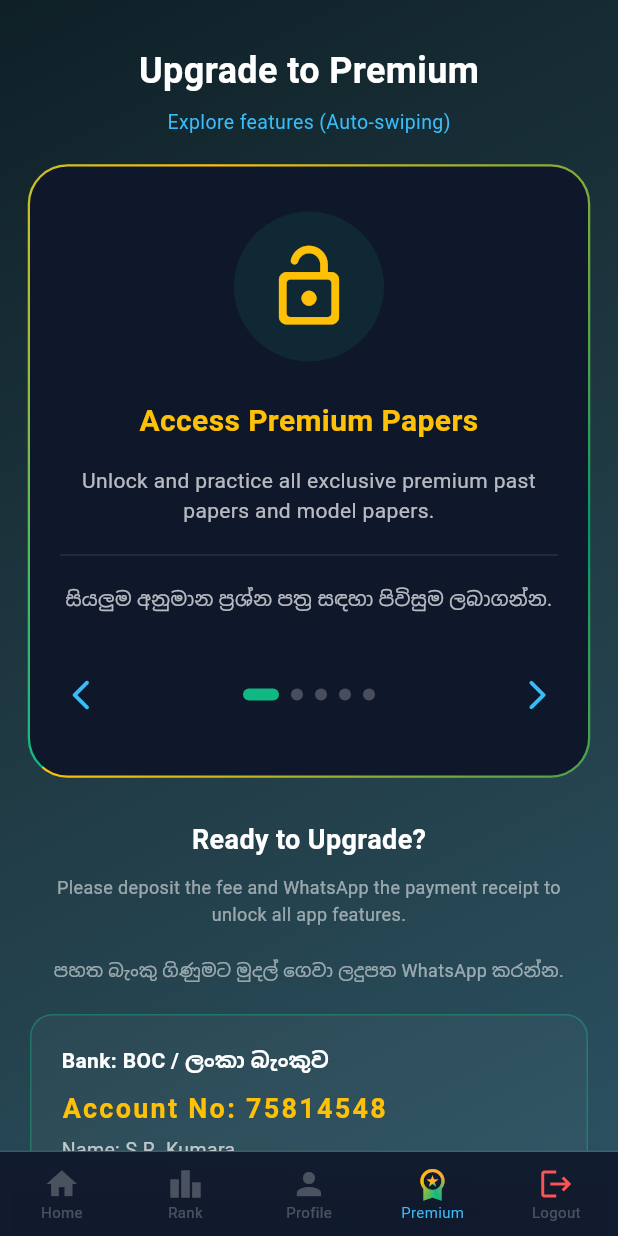
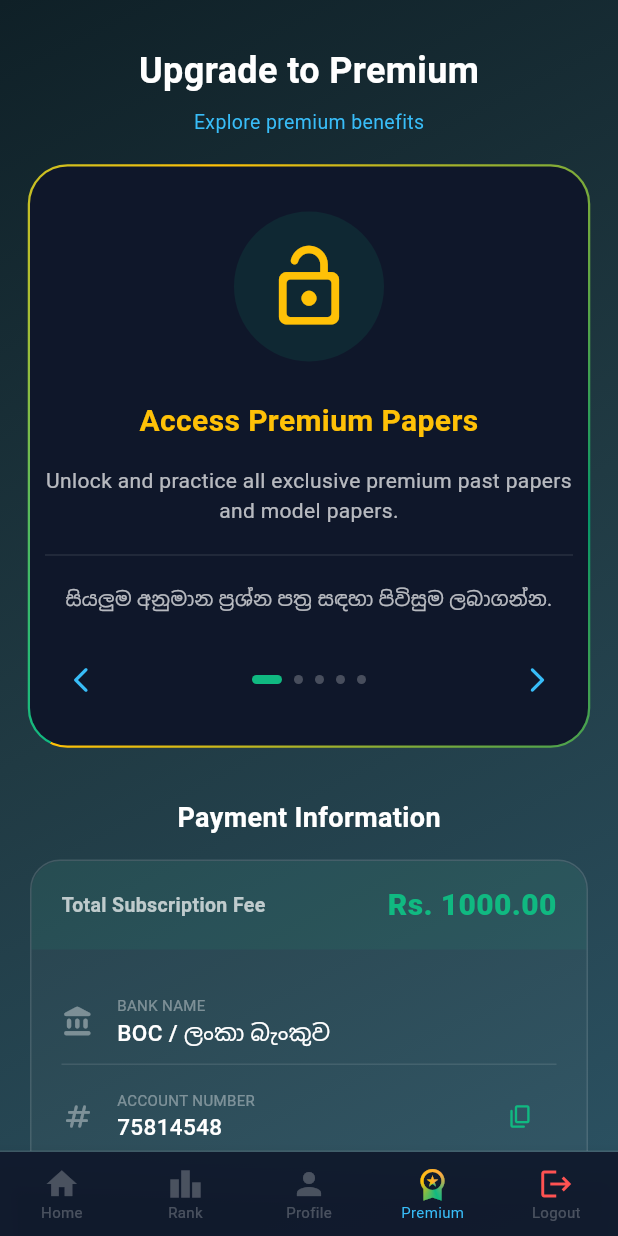
Before and after one commit to ruwan-dev/gk_quiz_app, a Flutter app: the screen it shows once a user with an empty profile is signed in, item 4 of the bottom bar chosen, on a phone screen of 412 x 824 dp. Run offline on Flutter 3.47's test engine with Material 3 defaults, Android fonts, the phone set to English and light mode, and no system bars; our stand-ins replace cloud_firestore, firebase_auth, firebase_core, percent_indicator; accounts and stored records are empty; Roboto replaces fonts that are missing (Poppins).

Commit message:
feat: integrate url_launcher for WhatsApp receipt sharing and add premium price constant

```diff
--- a/lib/screens/premium_screen.dart
+++ b/lib/screens/premium_screen.dart
@@ -1,6 +1,8 @@
 import 'package:flutter/material.dart';
+import 'package:flutter/services.dart';
+import 'package:url_launcher/url_launcher.dart';
 import 'dart:math' as math;
-import 'dart:async'; // 🚀 Timer එක සඳහා අවශ්‍යයි
+import 'dart:async';
 import '../utils/app_constants.dart';
 
 class PremiumScreen extends StatefulWidget {
@@ -13,7 +15,7 @@ class PremiumScreen extends StatefulWidget {
 class _PremiumScreenState extends State<PremiumScreen> with SingleTickerProviderStateMixin {
   late AnimationController _controller;
   int _featureIndex = 0;
-  Timer? _autoPlayTimer; // 🚀 Auto-swipe Timer එක
+  Timer? _autoPlayTimer;
 
   final List<Map<String, dynamic>> _features = [
     {
@@ -37,8 +39,8 @@ class _PremiumScreenState extends State<PremiumScreen> with SingleTickerProvider
     {
       'icon': Icons.leaderboard_rounded,
       'title': "Leaderboard Visibility",
-      'enDesc': "Ability to view your rank. (This feature does not affect your score, but the ranking/leaderboard will remain hidden.)",
-      'siDesc': "Ranking වල තමන්ට හිමි ස්ථානය බලාගැනිමට හැකිවීම.(පහසුකම ලකුනු වලට බලපෑමක් සිදු නොකරයි,නමුත් Ranking එක නොපෙන්වයි)",
+      'enDesc': "Ability to view your rank. (This feature is for premium members only.)",
+      'siDesc': "Ranking වල තමන්ට හිමි ස්ථානය බලාගැනිමට හැකිවීම.",
     },
     {
       'icon': Icons.ads_click_rounded,
@@ -52,28 +54,34 @@ class _PremiumScreenState extends State<PremiumScreen> with SingleTickerProvider
   void initState() {
     super.initState();
     _controller = AnimationController(vsync: this, duration: const Duration(seconds: 3))..repeat();
-    _startAutoPlay(); // 🚀 Screen එක Load වෙද්දීම Timer එක පටන් ගන්නවා
+    _startAutoPlay();
   }
 
   @override
   void dispose() {
-    _autoPlayTimer?.cancel(); // 🚀 Screen එකෙන් අයින් වෙද්දී Timer එක නවත්වනවා
+    _autoPlayTimer?.cancel();
     _controller.dispose();
     super.dispose();
   }
 
-  // 🚀 තත්පර 10කට සැරයක් Feature එක මාරු කරන Function එක
+  Future<void> _launchWhatsApp() async {
+    final String phoneNumber = AppConstants.phoneNumber.replaceAll(RegExp(r'[^0-9]'), '');
+    final String finalPhone = phoneNumber.startsWith('0') ? '94${phoneNumber.substring(1)}' : phoneNumber;
+    final String message = "Hi, I have made the payment for the Premium upgrade in the GK Quiz App. Please find my receipt attached.";
+    final Uri url = Uri.parse("https://wa.me/$finalPhone?text=${Uri.encodeComponent(message)}");
+    try {
+      if (!await launchUrl(url, mode: LaunchMode.externalApplication)) throw 'Could not launch $url';
+    } catch (e) {
+      if (mounted) ScaffoldMessenger.of(context).showSnackBar(const SnackBar(content: Text("Could not open WhatsApp.")));
+    }
+  }
+
   void _startAutoPlay() {
     _autoPlayTimer = Timer.periodic(const Duration(seconds: 10), (timer) {
-      if (mounted) {
-        setState(() {
-          _featureIndex = (_featureIndex + 1) % _features.length;
-        });
-      }
+      if (mounted) setState(() => _featureIndex = (_featureIndex + 1) % _features.length);
     });
   }
 
-  // 🚀 User මැනුවල් Swipe කළොත් Timer එක Reset කරනවා
   void _resetTimer() {
     _autoPlayTimer?.cancel();
     _startAutoPlay();
@@ -81,21 +89,16 @@ class _PremiumScreenState extends State<PremiumScreen> with SingleTickerProvider
 
   void _nextFeature() {
     _resetTimer();
-    setState(() {
-      _featureIndex = (_featureIndex + 1) % _features.length;
-    });
+    setState(() => _featureIndex = (_featureIndex + 1) % _features.length);
   }
 
   void _prevFeature() {
     _resetTimer();
-    setState(() {
-      _featureIndex = (_featureIndex - 1 + _features.length) % _features.length;
-    });
+    setState(() => _featureIndex = (_featureIndex - 1 + _features.length) % _features.length);
   }
 
   Widget _buildFeatureContent(int index) {
     final feature = _features[index];
-
     return Column(
       key: ValueKey<int>(index),
       mainAxisSize: MainAxisSize.min,
@@ -106,31 +109,41 @@ class _PremiumScreenState extends State<PremiumScreen> with SingleTickerProvider
           child: Icon(feature['icon'], color: Colors.amber, size: 60),
         ),
         const SizedBox(height: 25),
+        Text(feature['title'], textAlign: TextAlign.center, style: const TextStyle(color: Colors.amber, fontSize: 20, fontWeight: FontWeight.bold)),
+        const SizedBox(height: 15),
+        Text(feature['enDesc'], textAlign: TextAlign.center, style: const TextStyle(color: Colors.white70, fontSize: 14, height: 1.4)),
+        const Padding(padding: EdgeInsets.symmetric(vertical: 12.0), child: Divider(color: Colors.white10, thickness: 1)),
+        Text(feature['siDesc'], textAlign: TextAlign.center, style: const TextStyle(color: Colors.white70, fontSize: 13, height: 1.4)),
+      ],
+    );
+  }
 
-        Text(
-          feature['title'],
-          textAlign: TextAlign.center,
-          style: const TextStyle(color: Colors.amber, fontSize: 20, fontWeight: FontWeight.bold),
+  Widget _buildBankDetailRow(IconData icon, String label, String value, {bool canCopy = false, BuildContext? context}) {
+    return Padding(
+      padding: const EdgeInsets.symmetric(vertical: 10.0),
+      child: Row(
+        children: [
+          Icon(icon, color: Colors.white38, size: 22),
+          const SizedBox(width: 15),
+          Expanded(
+            child: Column(
+              crossAxisAlignment: CrossAxisAlignment.start,
+              children: [
+                Text(label, style: const TextStyle(color: Colors.white38, fontSize: 10)),
+                Text(value, style: const TextStyle(color: Colors.white, fontSize: 15, fontWeight: FontWeight.w500)),
+              ],
             ),
-        const SizedBox(height: 15),
-
-        Text(
-          feature['enDesc'],
-          textAlign: TextAlign.center,
-          style: const TextStyle(color: Colors.white70, fontSize: 14, height: 1.4),
           ),
-
-        const Padding(
-          padding: EdgeInsets.symmetric(vertical: 12.0),
-          child: Divider(color: Colors.white10, thickness: 1),
-        ),
-
-        Text(
-          feature['siDesc'],
-          textAlign: TextAlign.center,
-          style: const TextStyle(color: Colors.white70, fontSize: 13, height: 1.4),
+          if (canCopy)
+            IconButton(
+              icon: const Icon(Icons.copy_rounded, color: Color(0xFF10B981), size: 18),
+              onPressed: () {
+                Clipboard.setData(ClipboardData(text: value));
+                ScaffoldMessenger.of(context!).showSnackBar(const SnackBar(content: Text("Copied!"), duration: Duration(seconds: 1)));
+              },
             ),
         ],
+      ),
     );
   }
 
@@ -143,24 +156,16 @@ class _PremiumScreenState extends State<PremiumScreen> with SingleTickerProvider
         crossAxisAlignment: CrossAxisAlignment.center,
         children: [
           const SizedBox(height: 10),
-          const Text(
-            "Upgrade to Premium",
-            style: TextStyle(color: Colors.white, fontSize: 24, fontWeight: FontWeight.bold),
-          ),
+          const Text("Upgrade to Premium", style: TextStyle(color: Colors.white, fontSize: 24, fontWeight: FontWeight.bold)),
           const SizedBox(height: 8),
-          const Text(
-            "Explore features (Auto-swiping)",
-            style: TextStyle(color: Color(0xFF38BDF8), fontSize: 13),
-          ),
+          const Text("Explore premium benefits", style: TextStyle(color: Color(0xFF38BDF8), fontSize: 13)),
           const SizedBox(height: 20),
 
+          // 🚀 Animated Feature Card with Arrows
           GestureDetector(
             onHorizontalDragEnd: (details) {
-              if (details.primaryVelocity! > 0) {
-                _prevFeature();
-              } else if (details.primaryVelocity! < 0) {
-                _nextFeature();
-              }
+              if (details.primaryVelocity! > 0) _prevFeature();
+              else if (details.primaryVelocity! < 0) _nextFeature();
             },
             child: AnimatedBuilder(
               animation: _controller,
@@ -175,47 +180,30 @@ class _PremiumScreenState extends State<PremiumScreen> with SingleTickerProvider
               ),
               child: Container(
                 width: double.infinity,
-                padding: const EdgeInsets.symmetric(horizontal: 10, vertical: 30),
-                decoration: BoxDecoration(
-                  color: const Color(0xFF0F172A),
-                  borderRadius: BorderRadius.circular(25),
-                ),
+                padding: const EdgeInsets.fromLTRB(10, 30, 10, 20),
+                decoration: BoxDecoration(color: const Color(0xFF0F172A), borderRadius: BorderRadius.circular(25)),
                 child: Column(
-                  mainAxisSize: MainAxisSize.min,
                   children: [
-                    Padding(
-                      padding: const EdgeInsets.symmetric(horizontal: 10),
-                      child: AnimatedSwitcher(
-                        duration: const Duration(milliseconds: 600), // 🚀 Fade effect එකට කාලය වැඩි කළා
-                        transitionBuilder: (Widget child, Animation<double> animation) {
-                          return FadeTransition(opacity: animation, child: child);
-                        },
+                    AnimatedSwitcher(
+                      duration: const Duration(milliseconds: 600),
+                      transitionBuilder: (Widget child, Animation<double> animation) => FadeTransition(opacity: animation, child: child),
                       child: _buildFeatureContent(_featureIndex),
                     ),
-                    ),
+                    const SizedBox(height: 20),
 
-                    const SizedBox(height: 30),
-
+                    // 🚀 මෙන්න මෙතනට Arrows දෙක ආපහු එකතු කළා
                     Row(
                       mainAxisAlignment: MainAxisAlignment.spaceBetween,
                       children: [
                         IconButton(
-                          icon: const Icon(Icons.arrow_back_ios_new_rounded),
-                          color: const Color(0xFF38BDF8),
+                          icon: const Icon(Icons.arrow_back_ios_new_rounded, color: Color(0xFF38BDF8), size: 20),
                           onPressed: _prevFeature,
                         ),
-
                         Row(
-                          mainAxisAlignment: MainAxisAlignment.center,
-                          children: List.generate(
-                            _features.length,
-                            (index) => _buildDot(index)
+                          children: List.generate(_features.length, (index) => _buildDot(index)),
                         ),
-                        ),
-
                         IconButton(
-                          icon: const Icon(Icons.arrow_forward_ios_rounded),
-                          color: const Color(0xFF38BDF8),
+                          icon: const Icon(Icons.arrow_forward_ios_rounded, color: Color(0xFF38BDF8), size: 20),
                           onPressed: _nextFeature,
                         ),
                       ],
@@ -226,51 +214,76 @@ class _PremiumScreenState extends State<PremiumScreen> with SingleTickerProvider
             ),
           ),
 
-          const SizedBox(height: 30),
+          const SizedBox(height: 35),
 
-          const Text(
-            "Ready to Upgrade?",
-            style: TextStyle(color: Colors.white, fontSize: 18, fontWeight: FontWeight.bold),
-          ),
-          const SizedBox(height: 10),
-          const Text(
-            "Please deposit the fee and WhatsApp the payment receipt to unlock all app features.\n\nපහත බැංකු ගිණුමට මුදල් ගෙවා ලදුපත WhatsApp කරන්න.",
-            textAlign: TextAlign.center,
-            style: TextStyle(color: Colors.white54, fontSize: 12, height: 1.5),
-          ),
-          const SizedBox(height: 20),
+          const Text("Payment Information", style: TextStyle(color: Colors.white, fontSize: 18, fontWeight: FontWeight.bold)),
+          const SizedBox(height: 15),
 
           Container(
             width: double.infinity,
-            padding: const EdgeInsets.all(20),
             decoration: BoxDecoration(
               color: Colors.white.withOpacity(0.03),
-              borderRadius: BorderRadius.circular(15),
-              border: Border.all(color: const Color(0xFF10B981).withOpacity(0.4)),
+              borderRadius: BorderRadius.circular(20),
+              border: Border.all(color: Colors.white12),
             ),
             child: Column(
-              crossAxisAlignment: CrossAxisAlignment.start,
               children: [
-                Text("Bank: ${AppConstants.bankName}", style: const TextStyle(color: Colors.white, fontWeight: FontWeight.bold, fontSize: 14)),
-                const SizedBox(height: 8),
-                Text("Account No: ${AppConstants.bankAccountNo}", style: const TextStyle(color: Colors.amber, fontWeight: FontWeight.bold, fontSize: 18, letterSpacing: 1.5)),
-                const SizedBox(height: 5),
-                Text("Name: ${AppConstants.bankAccountName}", style: const TextStyle(color: Colors.white70, fontSize: 13)),
-                const Padding(
-                  padding: EdgeInsets.symmetric(vertical: 15.0),
-                  child: Divider(color: Colors.white10, thickness: 1),
+                Container(
+                  padding: const EdgeInsets.symmetric(horizontal: 20, vertical: 15),
+                  decoration: BoxDecoration(
+                    color: const Color(0xFF10B981).withOpacity(0.08),
+                    borderRadius: const BorderRadius.only(topLeft: Radius.circular(20), topRight: Radius.circular(20)),
                   ),
-                Row(
+                  child: Row(
+                    mainAxisAlignment: MainAxisAlignment.spaceBetween,
                     children: [
-                    const Icon(Icons.chat_bubble_outline, color: Color(0xFF25D366), size: 20),
-                    const SizedBox(width: 10),
-                    Text("WhatsApp: ${AppConstants.phoneNumber}", style: const TextStyle(color: Colors.white, fontWeight: FontWeight.bold, fontSize: 15)),
+                      const Text("Total Subscription Fee", style: TextStyle(color: Colors.white70, fontSize: 13, fontWeight: FontWeight.bold)),
+                      Text(AppConstants.premiumPrice, style: const TextStyle(color: Color(0xFF10B981), fontSize: 20, fontWeight: FontWeight.w900)),
                     ],
+                  ),
+                ),
+                Padding(
+                  padding: const EdgeInsets.all(20),
+                  child: Column(
+                    children: [
+                      _buildBankDetailRow(Icons.account_balance_rounded, "BANK NAME", AppConstants.bankName),
+                      const Divider(color: Colors.white10, height: 1),
+                      _buildBankDetailRow(Icons.numbers_rounded, "ACCOUNT NUMBER", AppConstants.bankAccountNo, canCopy: true, context: context),
+                      const Divider(color: Colors.white10, height: 1),
+                      _buildBankDetailRow(Icons.person_outline_rounded, "ACCOUNT HOLDER", AppConstants.bankAccountName, canCopy: true, context: context),
+                    ],
+                  ),
                 ),
               ],
             ),
           ),
-          const SizedBox(height: 30),
+
+          const SizedBox(height: 25),
+          const Column(
+            children: [
+              Text("ගෙවීම් ලදුපත WhatsApp මගින් එවා ඔබගේ ගිණුම සක්‍රිය කරගන්න.", textAlign: TextAlign.center, style: TextStyle(color: Colors.white60, fontSize: 13, fontWeight: FontWeight.w500)),
+              SizedBox(height: 5),
+              Text("Send the payment receipt via WhatsApp to activate.", textAlign: TextAlign.center, style: TextStyle(color: Colors.white38, fontSize: 11)),
+            ],
+          ),
+          const SizedBox(height: 20),
+
+          SizedBox(
+            width: double.infinity,
+            height: 55,
+            child: ElevatedButton.icon(
+              style: ElevatedButton.styleFrom(
+                backgroundColor: const Color(0xFF25D366),
+                foregroundColor: Colors.white,
+                shape: RoundedRectangleBorder(borderRadius: BorderRadius.circular(15)),
+                elevation: 0,
+              ),
+              onPressed: _launchWhatsApp,
+              icon: const Icon(Icons.chat_bubble_rounded),
+              label: const Text("WhatsApp Receipt", style: TextStyle(fontWeight: FontWeight.bold, fontSize: 16)),
+            ),
+          ),
+          const SizedBox(height: 40),
         ],
       ),
     );
@@ -280,12 +293,9 @@ class _PremiumScreenState extends State<PremiumScreen> with SingleTickerProvider
     return AnimatedContainer(
       duration: const Duration(milliseconds: 300),
       margin: const EdgeInsets.symmetric(horizontal: 4),
-      height: 8,
-      width: _featureIndex == index ? 24 : 8,
-      decoration: BoxDecoration(
-        color: _featureIndex == index ? const Color(0xFF10B981) : Colors.white24,
-        borderRadius: BorderRadius.circular(4),
-      ),
+      height: 6,
+      width: _featureIndex == index ? 20 : 6,
+      decoration: BoxDecoration(color: _featureIndex == index ? const Color(0xFF10B981) : Colors.white24, borderRadius: BorderRadius.circular(3)),
     );
   }
 }
@@ -293,20 +303,14 @@ class _PremiumScreenState extends State<PremiumScreen> with SingleTickerProvider
 class _PremiumGradientPainter extends CustomPainter {
   final double angle, strokeWidth, radius;
   final List<Color> gradientColors;
-
   _PremiumGradientPainter({required this.angle, required this.strokeWidth, required this.radius, required this.gradientColors});
-
   @override
   void paint(Canvas canvas, Size size) {
     final rect = Rect.fromLTWH(0, 0, size.width, size.height);
     final rrect = RRect.fromRectAndRadius(rect, Radius.circular(radius));
-    final paint = Paint()
-      ..strokeWidth = strokeWidth
-      ..style = PaintingStyle.stroke
-      ..shader = SweepGradient(colors: gradientColors, transform: GradientRotation(angle)).createShader(rect);
+    final paint = Paint()..strokeWidth = strokeWidth..style = PaintingStyle.stroke..shader = SweepGradient(colors: gradientColors, transform: GradientRotation(angle)).createShader(rect);
     canvas.drawRRect(rrect, paint);
   }
-
   @override
   bool shouldRepaint(covariant _PremiumGradientPainter oldDelegate) => oldDelegate.angle != angle;
 }
--- a/lib/utils/app_constants.dart
+++ b/lib/utils/app_constants.dart
@@ -9,4 +9,5 @@ class AppConstants {
   static const String appVersion = "Version 1.0.0";
   static const String companyName = "ORBITVIEW INNOVATIONS";
   static const String bankAccountName = "S.R. Kumara";
+  static const String premiumPrice = "Rs. 1000.00";
 }
--- a/pubspec.yaml
+++ b/pubspec.yaml
@@ -16,6 +16,7 @@ dependencies:
   cloud_firestore: ^6.1.3
   firebase_core: any
   firebase_auth: any
+  url_launcher: ^6.3.1
 
 dev_dependencies:
   flutter_test:
```
Also changed, not shown: pubspec.lock, 5 other files. Lines whose indentation alone changed are shown as unchanged.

Problem to work on:
Filter the listing for the word "Divider" and copy every line that holds it.

Task output:
+        const Padding(padding: EdgeInsets.symmetric(vertical: 12.0), child: Divider(color: Colors.white10, thickness: 1)),
-          child: Divider(color: Colors.white10, thickness: 1),
-                  child: Divider(color: Colors.white10, thickness: 1),
+                      const Divider(color: Colors.white10, height: 1),
+                      const Divider(color: Colors.white10, height: 1),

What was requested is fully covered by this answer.